Janbon G, Ormerod KL, Paulet D, Byrnes EJ, Yadav V, Chatterjee G, Mullapudi N, Hon C, Billmyre RB, Brunel F, Bahn YS, Chen W, Chen Y, Chow EWL, Coppee JY, Floyd-Averette A, Gaillardin C, Gerik KJ, Goldberg J, Gonzalez-Hilarion S, Gujja S, Hamlin JL, Hsueh YP, Ianiri G, Jones S, Kodira CD, Kozubowski L, Lam W, Marra M, Mesner LD, Mieczkowski P, Moyrand F, Nielsen K, Proux C, Rossignol T, Schein JE, Sun S, Wollschlaeger C, Wood IA, Zeng Q, Neuveglise C, Newlon C, Perfect JR, Lodge JK, Idnurm A, Stajich JE, Kronstad JW, Sanyal K, Heitman J, Fraser JA, Cuomo CA, Dietrich FS (2014). Analysis of the genome and transcriptome of Cryptococcus neoformans var. grubii reveals complex RNA expression and microevolution leading to virulence attenuation.
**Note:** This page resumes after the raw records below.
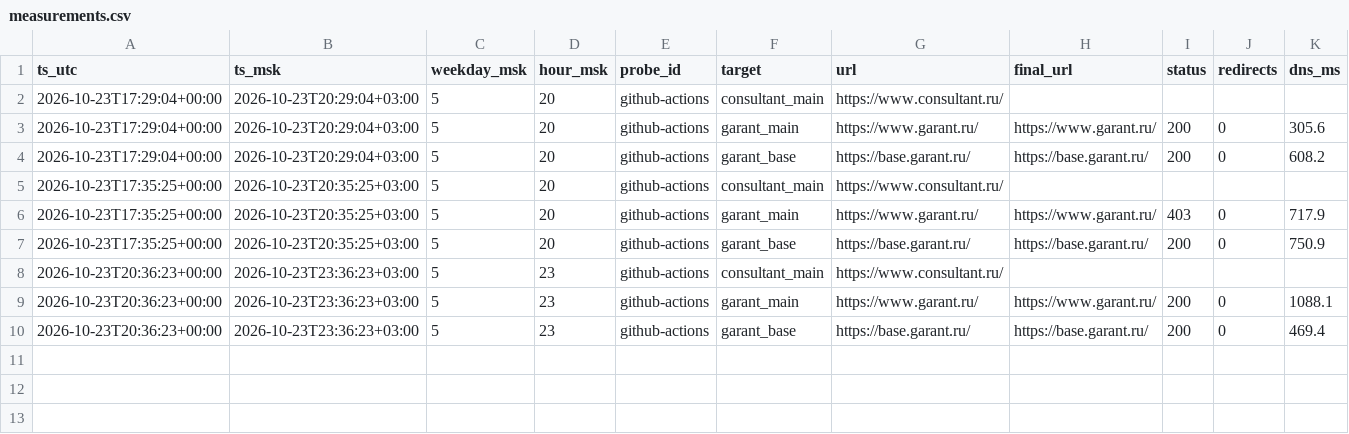
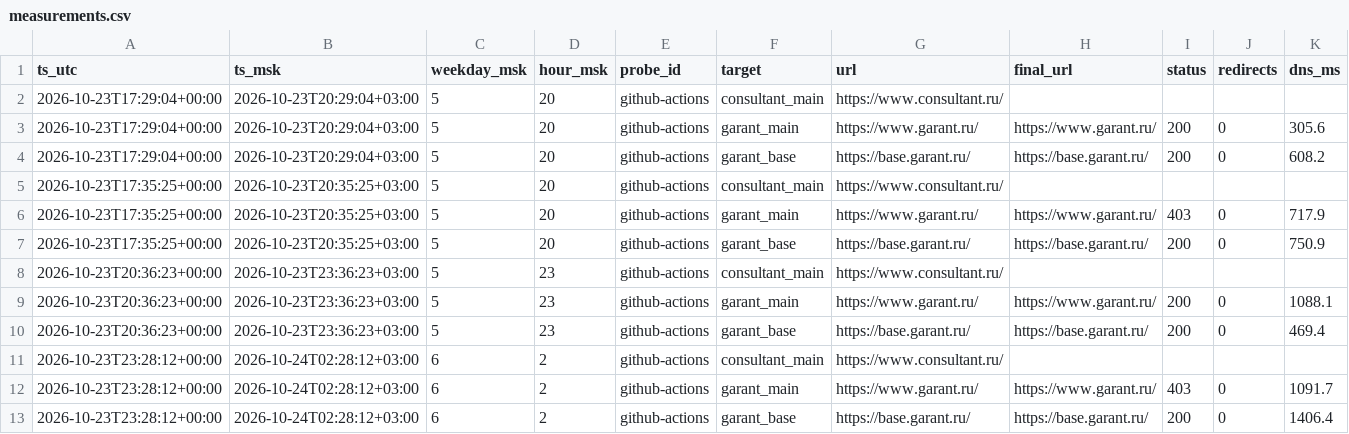
Before and after one commit to 1psbmosreg-alt/advokat, a CSV file: data/measurements.csv, drawn as a sheet; only a part is shown; rows hold the shown columns only; the diff names each change by its address in the sheet, - before the commit and + after, or states it on an @@ line.

```diff
--- a/data/measurements.csv
+++ b/data/measurements.csv
+row 11: 2026-10-23T23:28:12+00:00 | 2026-10-24T02:28:12+03:00 | 6 | 2 | github-actions | consultant_main | https://www.consultant.ru/
+row 12: 2026-10-23T23:28:12+00:00 | 2026-10-24T02:28:12+03:00 | 6 | 2 | github-actions | garant_main | https://www.garant.ru/ | https://www.garant.ru/ | 403 | 0 | 1091.7
+row 13: 2026-10-23T23:28:12+00:00 | 2026-10-24T02:28:12+03:00 | 6 | 2 | github-actions | garant_base | https://base.garant.ru/ | https://base.garant.ru/ | 200 | 0 | 1406.4
```
Also changed, not shown: report/summary_weekday_hour.csv, 1 other file.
PLOS Genetics, 10(4), e1004261.

Billmyre RB, Calo S, Feretzaki M, Wang X, Heitman J (2013) RNAi function, diversity, and loss in the fungal kingdom. Chromosome Research 21(6-7).

Calo S, Billmyre RB, Heitman J (2013) Generators of phenotypic diversity in the evolution of pathogenic microorganisms. PLOS Pathogens 9(3): e1003181. doi:10.1371/journal.ppat.1003181

Springer DJ, Phadke S, Billmyre RB, Heitman J (2012) Cryptococcus gattii, no longer an accidental pathogen? Current Fungal Infection Reports 6(4).

Zou Y, Pisciotta J, Billmyre RB,  Baskakov IV. (2009). Photosynthetic microbial fuel cells with positive light response. Biotechnology and Bioengineering, 104(5).